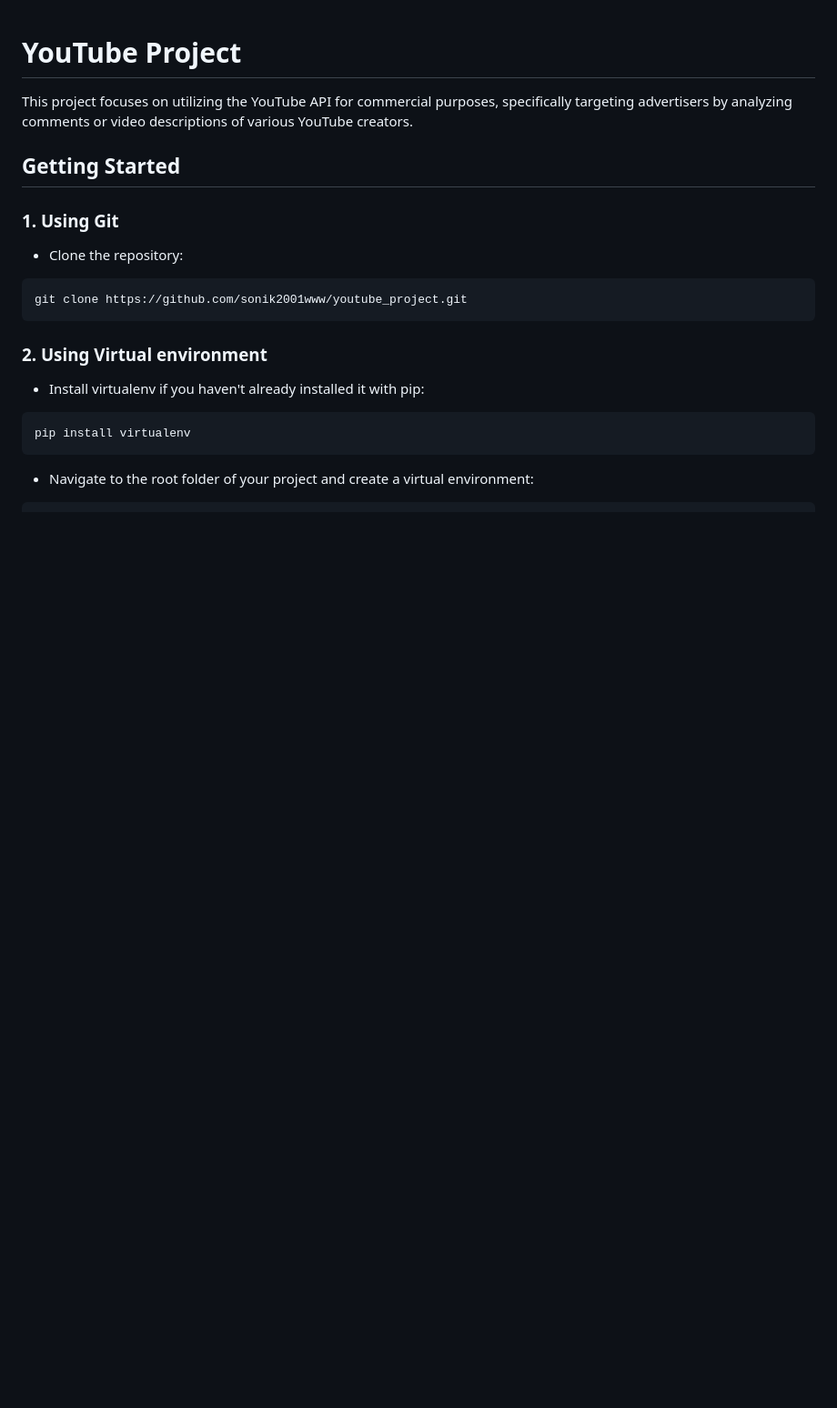
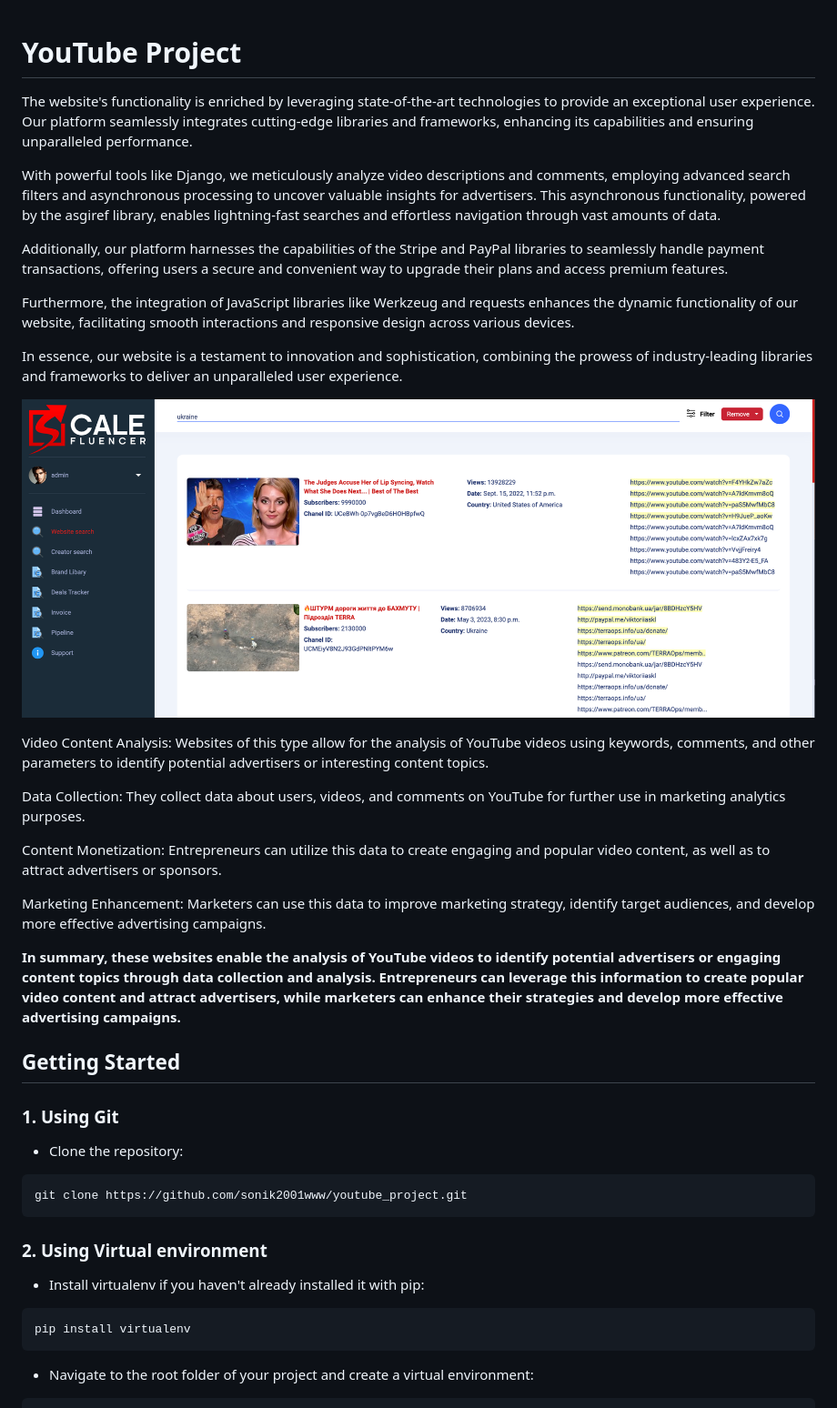
Before and after one commit to sonik2001www/youtube_project, a Markdown page: README.md, the part around the change. Shown: that part at 91% size. Rendered like a GitHub page; pictures changed too: img.png (added); blank space fills up the shorter version.

```diff
--- a/README.md
+++ b/README.md
@@ -1,6 +1,28 @@
 # YouTube Project
 
-This project focuses on utilizing the YouTube API for commercial purposes, specifically targeting advertisers by analyzing comments or video descriptions of various YouTube creators.
+The website's functionality is enriched by leveraging state-of-the-art technologies to provide an exceptional user experience. Our platform seamlessly integrates cutting-edge libraries and frameworks, enhancing its capabilities and ensuring unparalleled performance.
+
+With powerful tools like Django, we meticulously analyze video descriptions and comments, employing advanced search filters and asynchronous processing to uncover valuable insights for advertisers. This asynchronous functionality, powered by the asgiref library, enables lightning-fast searches and effortless navigation through vast amounts of data.
+
+Additionally, our platform harnesses the capabilities of the Stripe and PayPal libraries to seamlessly handle payment transactions, offering users a secure and convenient way to upgrade their plans and access premium features.
+
+Furthermore, the integration of JavaScript libraries like Werkzeug and requests enhances the dynamic functionality of our website, facilitating smooth interactions and responsive design across various devices.
+
+In essence, our website is a testament to innovation and sophistication, combining the prowess of industry-leading libraries and frameworks to deliver an unparalleled user experience.
+
+![img.png](img.png)
+
+
+Video Content Analysis: Websites of this type allow for the analysis of YouTube videos using keywords, comments, and other parameters to identify potential advertisers or interesting content topics.
+
+Data Collection: They collect data about users, videos, and comments on YouTube for further use in marketing analytics purposes.
+
+Content Monetization: Entrepreneurs can utilize this data to create engaging and popular video content, as well as to attract advertisers or sponsors.
+
+Marketing Enhancement: Marketers can use this data to improve marketing strategy, identify target audiences, and develop more effective advertising campaigns.
+
+
+__In summary, these websites enable the analysis of YouTube videos to identify potential advertisers or engaging content topics through data collection and analysis. Entrepreneurs can leverage this information to create popular video content and attract advertisers, while marketers can enhance their strategies and develop more effective advertising campaigns.__
 
 ## Getting Started
 
```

### [Task brief]
Everything in the records that precede this task must be written out again exactly, except the pictures.

### [Answer to the problem]
Before and after one commit to sonik2001www/youtube_project, a Markdown page: README.md, the part around the change. Shown: that part at 91% size. Rendered like a GitHub page; pictures changed too: img.png (added); blank space fills up the shorter version.

```diff
--- a/README.md
+++ b/README.md
@@ -1,6 +1,28 @@
 # YouTube Project
 
-This project focuses on utilizing the YouTube API for commercial purposes, specifically targeting advertisers by analyzing comments or video descriptions of various YouTube creators.
+The website's functionality is enriched by leveraging state-of-the-art technologies to provide an exceptional user experience. Our platform seamlessly integrates cutting-edge libraries and frameworks, enhancing its capabilities and ensuring unparalleled performance.
+
+With powerful tools like Django, we meticulously analyze video descriptions and comments, employing advanced search filters and asynchronous processing to uncover valuable insights for advertisers. This asynchronous functionality, powered by the asgiref library, enables lightning-fast searches and effortless navigation through vast amounts of data.
+
+Additionally, our platform harnesses the capabilities of the Stripe and PayPal libraries to seamlessly handle payment transactions, offering users a secure and convenient way to upgrade their plans and access premium features.
+
+Furthermore, the integration of JavaScript libraries like Werkzeug and requests enhances the dynamic functionality of our website, facilitating smooth interactions and responsive design across various devices.
+
+In essence, our website is a testament to innovation and sophistication, combining the prowess of industry-leading libraries and frameworks to deliver an unparalleled user experience.
+
+![img.png](img.png)
+
+
+Video Content Analysis: Websites of this type allow for the analysis of YouTube videos using keywords, comments, and other parameters to identify potential advertisers or interesting content topics.
+
+Data Collection: They collect data about users, videos, and comments on YouTube for further use in marketing analytics purposes.
+
+Content Monetization: Entrepreneurs can utilize this data to create engaging and popular video content, as well as to attract advertisers or sponsors.
+
+Marketing Enhancement: Marketers can use this data to improve marketing strategy, identify target audiences, and develop more effective advertising campaigns.
+
+
+__In summary, these websites enable the analysis of YouTube videos to identify potential advertisers or engaging content topics through data collection and analysis. Entrepreneurs can leverage this information to create popular video content and attract advertisers, while marketers can enhance their strategies and develop more effective advertising campaigns.__
 
 ## Getting Started
 
```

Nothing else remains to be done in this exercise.